Jenny Craig, Inc.: Kirstie Alley campaignRayna Bailey
With 64 percent of American adults considered overweight or obese in 2004, weight loss was big business in the United States. An estimated 44 percent of women and 29 percent of men were trying to lose weight in 2004, and they were spending about $44 billion on diet programs. That amount was expected to increase steadily to nearly $48 billion by 2006. As the number of overweight people looking for a magic bullet for weight loss grew, so did fad programs promising to make the task of dieting easier. Diet crazes such as the Atkins low-carbohydrate diet plan began winning consumers away from traditional programs, such as Jenny Craig, that took a conservative approach to dieting. By 2004 the number of people signing on with Jenny Craig weight-management centers was stagnating.

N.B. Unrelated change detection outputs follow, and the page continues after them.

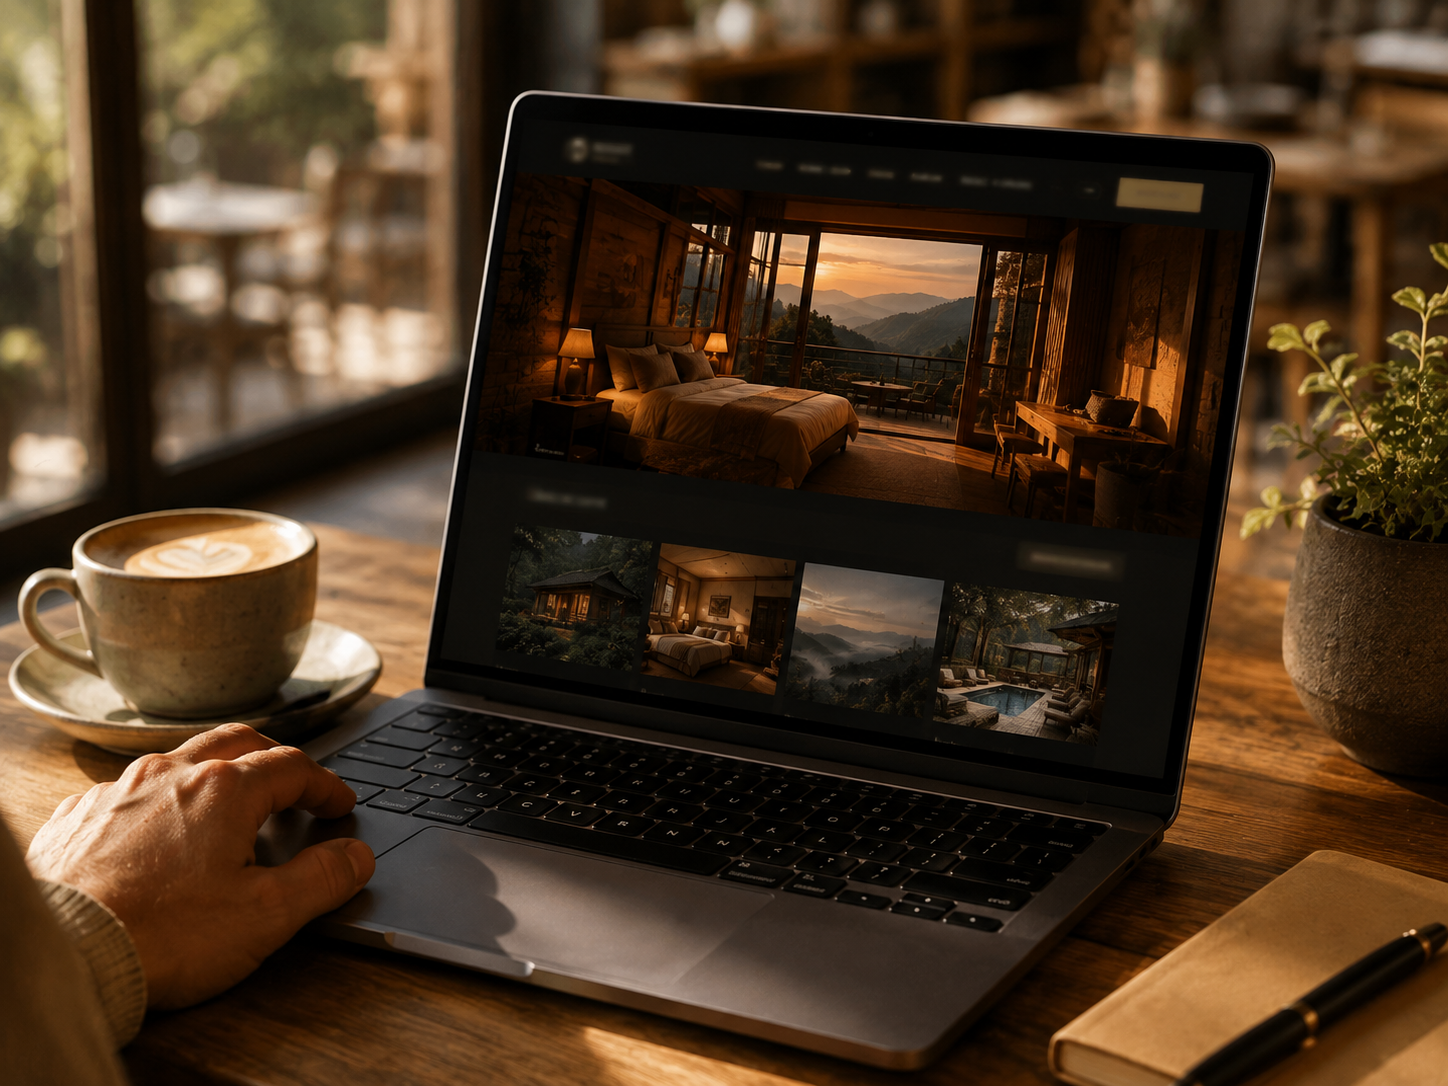
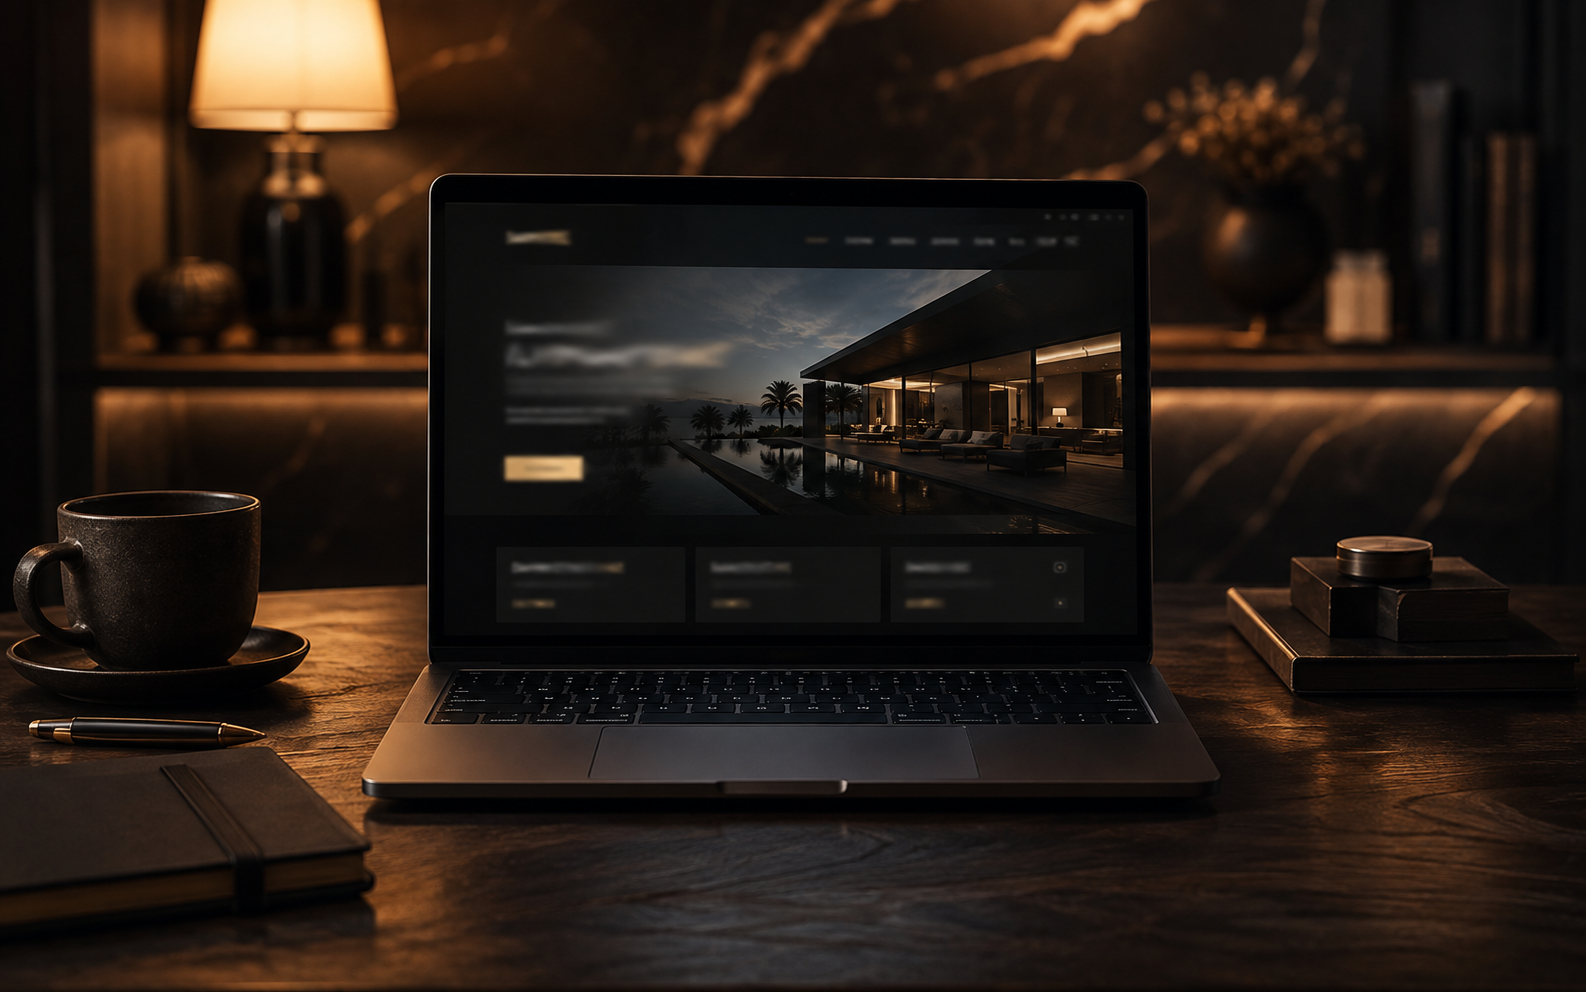
Update website

diff --git a/style.css b/style.css
@@ -523,8 +523,11 @@ button{ font-family: inherit; }
 .mr-hero{
   position: relative; z-index: 1;
   height: 154px; display:flex; flex-direction:column; align-items:flex-start; justify-content:flex-end; gap: 5px; padding: 16px;
-  background: linear-gradient(180deg, transparent 0%, rgba(20,23,28,.75) 100%), linear-gradient(150deg, var(--teal), var(--teal-soft));
-  background-blend-mode: normal;
+  /* semi-transparent scrim only — the real photo (.mr-media, behind at
+     z-index 0) shows through, same bleed-through pattern as .tp-hero
+     and .iu-hero. Falls back to the teal gradient automatically via
+     the shared .media placeholder system if no photo is present. */
+  background: linear-gradient(180deg, rgba(20,23,28,.12) 0%, rgba(20,23,28,.82) 100%);
 }
 .mr-hero span{ font-family: var(--font-display); font-size: 14px; color: #fff; }
 .mr-hero em{ font-family: var(--font-mono); font-style: normal; font-size: 8.5px; letter-spacing: .12em; color: rgba(243,239,230,.7); }
@@ -622,9 +625,19 @@ button{ font-family: inherit; }
 .iu-chrome span{ width:6px; height:6px; border-radius:50%; background: rgba(20,23,28,.25); }
 .iu-url{ margin-left: 8px; font-family: var(--font-mono); font-size: 9.5px; color: rgba(20,23,28,.4); background: rgba(20,23,28,.05); border-radius: 999px; padding: 3px 10px; }
 .iu-hero{
-  padding: 34px 28px; display:flex; flex-direction:column; align-items:flex-start; gap: 8px;
+  position: relative; overflow: hidden; height: 240px;
+  padding: 34px 28px; display:flex; flex-direction:column; align-items:flex-start; justify-content:flex-end; gap: 8px;
   background: linear-gradient(150deg, var(--teal), var(--teal-soft));
 }
+/* Real photography sits behind the mock hero text — same placeholder
+   system used elsewhere, so it inherits the teal gradient fallback
+   until a photo is dropped at the hinted path. */
+.iu-hero-media.media{ position: absolute; inset: 0; z-index: 0; border-radius: 0; }
+.iu-hero-scrim{
+  position: absolute; inset: 0; z-index: 1;
+  background: linear-gradient(200deg, rgba(20,23,28,.55), rgba(20,23,28,.88));
+}
+.iu-eyebrow, .iu-title, .iu-btn{ position: relative; z-index: 2; }
 .iu-eyebrow{ font-family: var(--font-mono); font-size: 9.5px; letter-spacing: .16em; color: rgba(243,239,230,.7); }
 .iu-title{ font-family: var(--font-display); font-size: clamp(18px,2.6vw,24px); color: #fff; text-align: left; max-width: 380px; }
 .iu-btn{ margin-top: 6px; font-family: var(--font-mono); font-size: 10px; letter-spacing: .06em; border: 1px solid rgba(243,239,230,.5); color: #fff; border-radius: 999px; padding: 7px 18px; }
@@ -945,14 +958,24 @@ button{ font-family: inherit; }
    ========================================================= */
 .convert{ max-width: none; padding: 0 var(--gutter); }
 .convert-inner{
+  position: relative; overflow: hidden;
   max-width: var(--container); margin: 0 auto; padding: 100px var(--gutter);
   text-align: center; border-radius: var(--radius-m);
   background: linear-gradient(160deg, var(--teal), var(--ink-2));
   border: 1px solid var(--line);
 }
-.convert-inner .eyebrow{ text-align: center; }
-.convert-inner h2{ font-size: clamp(30px,4vw,48px); max-width: 760px; margin: 0 auto 20px; }
-.convert-inner p{ color: var(--muted); max-width: 520px; margin: 0 auto 36px; font-size: 17px; line-height: 1.6; }
+/* Full-section background photo — same placeholder system used
+   elsewhere, so it falls back to the teal/ink gradient above until
+   a photo is dropped at the hinted path. */
+.convert-media.media{ position: absolute; inset: 0; z-index: 0; border-radius: 0; }
+.convert-scrim{
+  position: absolute; inset: 0; z-index: 1;
+  background: linear-gradient(160deg, rgba(20,23,28,.72), rgba(20,23,28,.88));
+}
+.convert-inner .eyebrow{ position: relative; z-index: 2; text-align: center; }
+.convert-inner h2{ position: relative; z-index: 2; font-size: clamp(30px,4vw,48px); max-width: 760px; margin: 0 auto 20px; }
+.convert-inner p{ position: relative; z-index: 2; color: var(--muted); max-width: 520px; margin: 0 auto 36px; font-size: 17px; line-height: 1.6; }
+.convert-inner .btn{ position: relative; z-index: 2; }
 
 /* =========================================================
    CONTACT

diff --git a/index.html b/index.html
@@ -31,10 +31,16 @@
 
 <meta name="theme-color" content="#0b0d10">
 
+<!-- Only assets/favicon.svg ships with this project (see README folder
+     structure) — modern browsers use it for the tab icon, so no broken
+     requests fire. iOS's home-screen icon still requires a real PNG, so
+     that line stays commented out until assets/apple-touch-icon.png
+     (180x180) and the two favicon PNGs below exist on disk — add them
+     and uncomment for wider legacy-browser and iOS coverage. -->
 <link rel="icon" href="assets/favicon.svg" type="image/svg+xml">
-<link rel="icon" href="assets/favicon-32.png" sizes="32x32" type="image/png">
-<link rel="icon" href="assets/favicon-16.png" sizes="16x16" type="image/png">
-<link rel="apple-touch-icon" href="assets/apple-touch-icon.png">
+<!-- <link rel="icon" href="assets/favicon-32.png" sizes="32x32" type="image/png"> -->
+<!-- <link rel="icon" href="assets/favicon-16.png" sizes="16x16" type="image/png"> -->
+<!-- <link rel="apple-touch-icon" href="assets/apple-touch-icon.png"> -->
 
 <link rel="preconnect" href="https://fonts.googleapis.com">
 <link rel="preconnect" href="https://fonts.gstatic.com" crossorigin>
@@ -54,7 +60,7 @@
       "url": "https://visionxwebdeveloper.com/",
       "email": "hello@visionxwebdeveloper.com",
       "telephone": "+91 93809 14269",
-      "logo": "https://visionxwebdeveloper.com/assets/apple-touch-icon.png"
+      "logo": "https://visionxwebdeveloper.com/assets/favicon.svg"
     },
     {
       "@type": "WebSite",
@@ -271,6 +277,10 @@
       <div class="impressions-ui" id="impressionsUI" aria-hidden="true">
         <div class="iu-chrome"><span></span><span></span><span></span><span class="iu-url">visionxwebdeveloper.com/yourbusiness</span></div>
         <div class="iu-hero">
+          <div class="iu-hero-media media" data-hint="assets/images/placeholders/project-placeholder-1.webp" aria-hidden="true">
+            <img src="assets/images/placeholders/project-placeholder-1.webp" alt="" loading="lazy" onerror="this.parentElement.classList.add('no-image')">
+          </div>
+          <div class="iu-hero-scrim" aria-hidden="true"></div>
           <span class="iu-eyebrow">YOUR BUSINESS</span>
           <span class="iu-title">A First Impression, Designed On Purpose.</span>
           <span class="iu-btn">Explore</span>
@@ -482,6 +492,11 @@
   <!-- ============ CONVERSION BAND ============ -->
   <section class="section convert">
     <div class="convert-inner reveal-up">
+      <div class="convert-media media" data-hint="assets/images/placeholders/project-placeholder-3.webp" aria-hidden="true">
+        <img src="assets/images/placeholders/project-placeholder-3.webp" alt="" loading="lazy" onerror="this.parentElement.classList.add('no-image')">
+        <span class="media-hint">Replace &mdash; assets/images/placeholders/project-placeholder-3.webp</span>
+      </div>
+      <div class="convert-scrim" aria-hidden="true"></div>
       <p class="eyebrow">START HERE</p>
       <h2>Imagine Your Business Here.</h2>
       <p>Tell us what makes your business different. We&rsquo;ll turn that story into a digital experience people remember.</p>

diff --git a/script.js b/script.js
@@ -719,12 +719,16 @@
   if(!reduceMotion && window.matchMedia("(hover:hover)").matches){
     document.querySelectorAll(".magnetic").forEach(function(btn){
       btn.addEventListener("mousemove", function(e){
+        btn.style.transition = "none";
         var rect = btn.getBoundingClientRect();
         var x = (e.clientX - rect.left - rect.width/2) * 0.18;
         var y = (e.clientY - rect.top - rect.height/2) * 0.35;
         btn.style.transform = "translate(" + x + "px," + y + "px)";
       });
-      btn.addEventListener("mouseleave", function(){ btn.style.transform = ""; });
+      btn.addEventListener("mouseleave", function(){
+        btn.style.transition = "transform .3s cubic-bezier(.2,.8,.2,1)";
+        btn.style.transform = "";
+      });
     });
   }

To win back customers, in 2004 Jenny Craig made two changes: it added to its roster a new diet program that offered clients more flexibility than its original plans, and it signed on J. Walter Thompson New York as its advertising agency, replacing its former agency, Johnson/Ukropina of Irvine, California. The first task for J. Walter Thompson was to create an advertising campaign supporting Jenny Craig's new diet program, Jenny YourStyle. Although the campaign began in September 2004, it was replaced just months later, in January 2005, with a new set of advertisements that featured actress/comedian Kirstie Alley as its celebrity spokeswoman. No budget for the new campaign was available, but according to a report in the New York Times, the preceding campaign, "Jenny YourStyle," cost $30 million.